Only lines containing "import" are wanted from the data below. Copy those lines.
=== Section Start ===
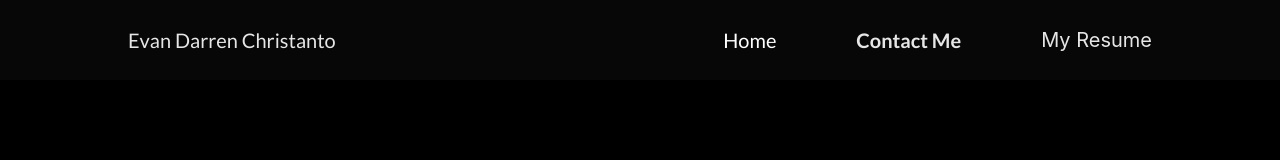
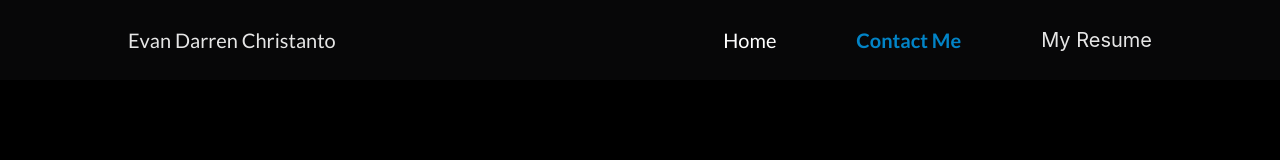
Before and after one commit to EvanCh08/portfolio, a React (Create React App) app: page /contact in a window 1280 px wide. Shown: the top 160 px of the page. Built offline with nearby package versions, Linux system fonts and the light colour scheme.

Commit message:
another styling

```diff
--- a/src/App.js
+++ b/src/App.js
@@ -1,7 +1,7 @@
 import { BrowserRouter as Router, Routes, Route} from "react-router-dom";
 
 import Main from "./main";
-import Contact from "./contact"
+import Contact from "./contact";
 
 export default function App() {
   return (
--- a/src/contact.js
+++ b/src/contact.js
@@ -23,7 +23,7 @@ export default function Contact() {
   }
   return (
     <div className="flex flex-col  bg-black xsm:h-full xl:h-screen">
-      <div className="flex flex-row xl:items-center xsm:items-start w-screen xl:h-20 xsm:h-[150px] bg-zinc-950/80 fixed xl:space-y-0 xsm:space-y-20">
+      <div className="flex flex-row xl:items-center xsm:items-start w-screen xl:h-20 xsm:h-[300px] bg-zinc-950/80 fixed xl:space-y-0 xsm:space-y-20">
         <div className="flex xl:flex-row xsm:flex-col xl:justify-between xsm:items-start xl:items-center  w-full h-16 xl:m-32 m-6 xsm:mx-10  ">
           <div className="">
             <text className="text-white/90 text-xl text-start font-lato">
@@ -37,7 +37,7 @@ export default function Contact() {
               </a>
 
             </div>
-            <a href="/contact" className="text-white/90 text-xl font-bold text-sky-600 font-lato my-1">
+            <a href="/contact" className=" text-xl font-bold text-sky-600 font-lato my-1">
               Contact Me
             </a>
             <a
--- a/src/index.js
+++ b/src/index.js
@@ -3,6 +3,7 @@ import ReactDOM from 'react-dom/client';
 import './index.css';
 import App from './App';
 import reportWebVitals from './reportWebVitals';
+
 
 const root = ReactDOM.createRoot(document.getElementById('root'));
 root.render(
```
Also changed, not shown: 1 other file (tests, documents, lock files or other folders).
=== Section End ===
=== Section Start ===
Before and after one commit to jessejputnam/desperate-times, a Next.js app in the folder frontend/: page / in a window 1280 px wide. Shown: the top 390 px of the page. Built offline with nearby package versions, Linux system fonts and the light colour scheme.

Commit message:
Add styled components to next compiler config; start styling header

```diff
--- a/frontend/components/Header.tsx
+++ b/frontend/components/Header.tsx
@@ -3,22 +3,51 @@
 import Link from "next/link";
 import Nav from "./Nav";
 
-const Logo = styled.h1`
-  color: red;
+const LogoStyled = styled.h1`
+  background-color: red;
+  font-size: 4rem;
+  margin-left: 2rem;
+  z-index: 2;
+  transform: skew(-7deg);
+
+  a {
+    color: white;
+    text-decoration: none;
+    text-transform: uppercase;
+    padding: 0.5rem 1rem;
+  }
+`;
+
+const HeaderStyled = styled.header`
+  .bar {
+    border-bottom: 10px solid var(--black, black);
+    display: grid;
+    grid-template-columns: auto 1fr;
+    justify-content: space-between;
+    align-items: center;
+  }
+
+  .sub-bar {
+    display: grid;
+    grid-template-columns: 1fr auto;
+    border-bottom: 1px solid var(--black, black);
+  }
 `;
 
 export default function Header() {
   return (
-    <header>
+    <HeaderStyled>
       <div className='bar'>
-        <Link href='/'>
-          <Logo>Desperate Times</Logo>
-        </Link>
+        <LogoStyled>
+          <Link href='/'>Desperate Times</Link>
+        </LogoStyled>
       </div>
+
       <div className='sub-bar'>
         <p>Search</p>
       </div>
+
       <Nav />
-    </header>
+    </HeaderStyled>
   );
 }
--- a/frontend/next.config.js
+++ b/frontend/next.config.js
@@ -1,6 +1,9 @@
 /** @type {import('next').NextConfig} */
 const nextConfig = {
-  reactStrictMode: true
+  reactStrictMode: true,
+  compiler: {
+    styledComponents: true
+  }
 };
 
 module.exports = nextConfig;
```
=== Section End ===
→ Exercise result
 import { BrowserRouter as Router, Routes, Route} from "react-router-dom";
 import Main from "./main";
-import Contact from "./contact"
+import Contact from "./contact";
@@ -3,6 +3,7 @@ import ReactDOM from 'react-dom/client';
 import './index.css';
 import App from './App';
 import reportWebVitals from './reportWebVitals';
 import Link from "next/link";
 import Nav from "./Nav";
 /** @type {import('next').NextConfig} */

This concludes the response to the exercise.